Optimus Dataflex extracts data from Optimus MIS software in various formats and is used to send it to spreadsheets such as Excel for analysis, as well as to Cloud-based BI systems like Microsoft BI and Zoho Analytics.
Imprint’s MyData report generator reads directly from the database, with data and graphical reports running live with the option to create bespoke reports. A series of templates is provided, with users then able to alter, adapt, generate and filter their own reports. MyData works in real-time, so as jobs, estimates or customers change, so do the reports, providing staff with up-to-date information. Imprint’s Online Dashboard has a built-in report generator that can make SQL database inquiries, then filter those and assign them to specific people, helping address the need for greater remote access.
Kodak’s Prinergy On Demand offers a host of analytics services. These include job activity dashboards, which offer insights into production activities such as the utilisation of imposition templates across jobs and time. Once recurring manual steps are identified, these production processes can be automated. Ink and plate usage dashboards enable printers to estimate ink requirements for upcoming jobs, compare estimated ink usage to actual ink usage after a job has been completed, and look back at a history of ink estimations. Tracking and comparing ink usage allows users to refine ink usage factors for more accurate estimates. This in turn enables printers to better manage ink inventories and costs.
Prinergy On Demand further uses dashboards for the analysis of system processing actions, operator-initiated activity, software error or warning messages and the use of memory/disk storage. Activity dashboards present details associated with file storage, file transfer and operator-initiated activity such as tracking the number of times files/jobs are retrieved for plate remake and or corrections.
Heidelberg’s Prinect Smart BI features configurable and customisable dashboards, created using drag-and-drop functionality. These can be shared with team members and visualised in different ways to maximise analysis of the data. The Business module homes in on margins, incoming orders, deliveries and invoices, information that can be used to create business-related reports for managing sales and customer service, turnover, operating costs and margins. The Production module creates reports from production data – from prepress to finishing – supplying and processing data on planning and machine performance, utilisation, production quality, and overall equipment efficiency.
Simon Biddlecombe, Heidelberg’s Prinect project manager, Northern Europe, identifies the company’s Smart BI tool as a way to provide companies with a strategic overview and to help them plan for the future. Users can review scheduling data, colour data or any connected machine information, as well as track transition times between jobs, makereadies, washups and downtime. Users have full control of their own reports, from headline figures down to the finest detail. Smart BI is complemented by Analyse Point, which provides analysis of live shop floor data.
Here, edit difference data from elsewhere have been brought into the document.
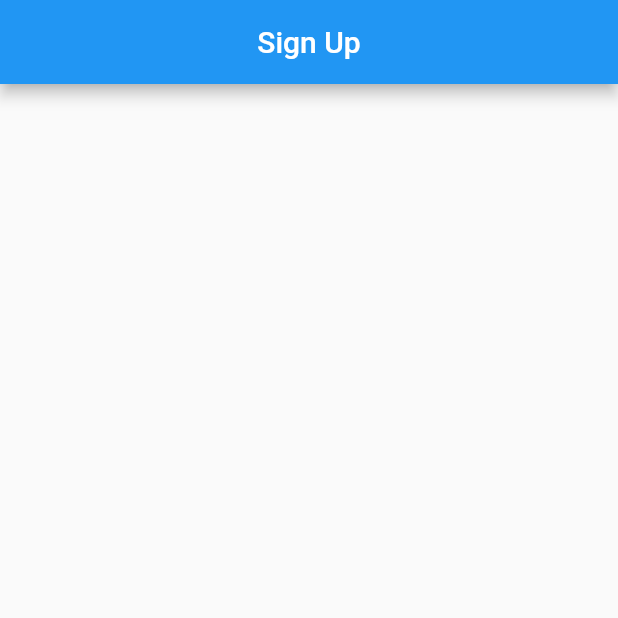
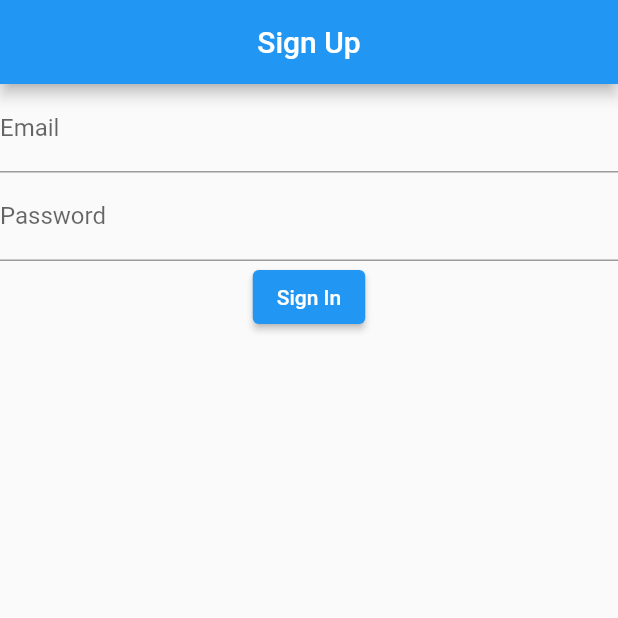
Before and after one commit to mariamalbarghouti/E-Commerce, a Flutter app: the screen it shows after launch, on a phone screen of 412 x 824 dp, the top half of it. Run offline on Flutter 3.47's test engine with Material 2 defaults, Android fonts, the phone set to English and light mode, and no system bars; our stand-ins replace cloud_firestore, dartz, firebase_auth, firebase_core, freezed_annotation, get and 2 more; accounts and stored records are empty.

Commit message:
first commit

```diff
--- a/lib/app/modules/sign_in/controllers/sign_in_controller.dart
+++ b/lib/app/modules/sign_in/controllers/sign_in_controller.dart
@@ -11,7 +11,7 @@ class SignInController extends GetxController {
   // Password Controller
   late Rx<TextEditingController> passwordEditionController;
   // Form Key
-  GlobalKey<FormState> registrationKey = GlobalKey<FormState>();
+  GlobalKey<FormState> signInKey = GlobalKey<FormState>();
 
   @override
   void onInit() {
@@ -42,7 +42,7 @@ class SignInController extends GetxController {
 
   // sign In
   Future<void> signIn() async {
-    if (registrationKey.currentState?.validate() ?? false) {
+    if (signInKey.currentState?.validate() ?? false) {
       SignInRepoImp repoImp = SignInRepoImp();
       await repoImp
           .signInWithEnailAndPassword(
--- a/lib/app/modules/sign_in/views/sign_in_view.dart
+++ b/lib/app/modules/sign_in/views/sign_in_view.dart
@@ -18,7 +18,7 @@ class SignInView extends GetView<SignInController> {
         padding: const EdgeInsets.all(8.0),
         child: SingleChildScrollView(
           child: Form(
-            key: controller.registrationKey,
+            key: controller.signInKey,
             child: Column(
               children: [
                 // Email
--- a/lib/app/modules/sign_up/controllers/sign_up_controller.dart
+++ b/lib/app/modules/sign_up/controllers/sign_up_controller.dart
@@ -1,20 +1,40 @@
+import 'package:flutter/material.dart';
 import 'package:get/get.dart';
 
 class SignUpController extends GetxController {
-  //TODO: Implement SignUpController
+  // Name Controller
+  late Rx<TextEditingController> nameEditionController;
+  // Email Controller
+  late Rx<TextEditingController> emailEditionController;
+  // Password Controller
+  late Rx<TextEditingController> passwordEditionController;
+  // Confirm Password Controller
+  late Rx<TextEditingController> confirmPasswordEditionController;
+  // Form Key
+  GlobalKey<FormState> registrationKey = GlobalKey<FormState>();
 
-  final count = 0.obs;
   @override
   void onInit() {
+    // Name Controller
+    nameEditionController = TextEditingController().obs;
+    // Email Controller
+    emailEditionController = TextEditingController().obs;
+    // Password Controller
+    passwordEditionController = TextEditingController().obs;
+    // Confirm Password Controller
+    confirmPasswordEditionController = TextEditingController().obs;
     super.onInit();
   }
 
   @override
-  void onReady() {
-    super.onReady();
+  void onClose() {
+    nameEditionController.value.dispose();
+    // Email Controller
+    emailEditionController.value.dispose();
+    // Password Controller
+    passwordEditionController.value.dispose();
+    // Confirm Password Controller
+    confirmPasswordEditionController.value.dispose();
   }
-
-  @override
-  void onClose() {}
-  void increment() => count.value++;
+  // void increment() => count.value++;
 }
--- a/lib/app/modules/sign_up/views/sign_up_view.dart
+++ b/lib/app/modules/sign_up/views/sign_up_view.dart
@@ -9,12 +9,42 @@ class SignUpView extends GetView<SignUpController> {
   Widget build(BuildContext context) {
     return Scaffold(
       appBar: AppBar(
-        title: Text('Sign Up'),
+        title:const Text('Sign Up'),
         centerTitle: true,
       ),
       body: SingleChildScrollView(
-        child: Column(
-
+        child:  Form(
+            key: controller.registrationKey,
+            child: Column(
+              children: [
+                // Email
+                TextFormField(
+                  controller: controller.emailEditionController.value,
+                  autovalidateMode: AutovalidateMode.onUserInteraction,
+                  decoration: const InputDecoration(
+                    labelText: "Email",
+                  ),
+                  validator: (_) => controller.emailValidation(),
+                  textInputAction: TextInputAction.next,
+                ),
+                // Password
+                TextFormField(
+                  controller: controller.passwordEditionController.value,
+                  decoration: const InputDecoration(
+                    labelText: "Password",
+                  ),
+                  textInputAction: TextInputAction.done,
+                  autovalidateMode: AutovalidateMode.onUserInteraction,
+                  validator: (_) => controller.passwordValidation(),
+                ),
+                // Sign In Button
+                ElevatedButton(
+                  onPressed: () async=>await  controller.signIn(),
+                  child: const Text("Sign In"),
+                ),
+              ],
+            ),
+          ),
         ),
       ),
     );
```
‘We are being asked to step in and help customers with analytics more and more now,’ says Mr Biddlecombe. ‘Our tools are there to help customers strategise, to steer their businesses and make the best use of their data.’
This he suggests can be used to benefit a company by allowing a printer to see how machines are being used, and to identify what and where more work is needed to maximise utilisation.
‘You can check running costs and margins, and see where the bottlenecks are. This helps you utilise everything you’ve got.’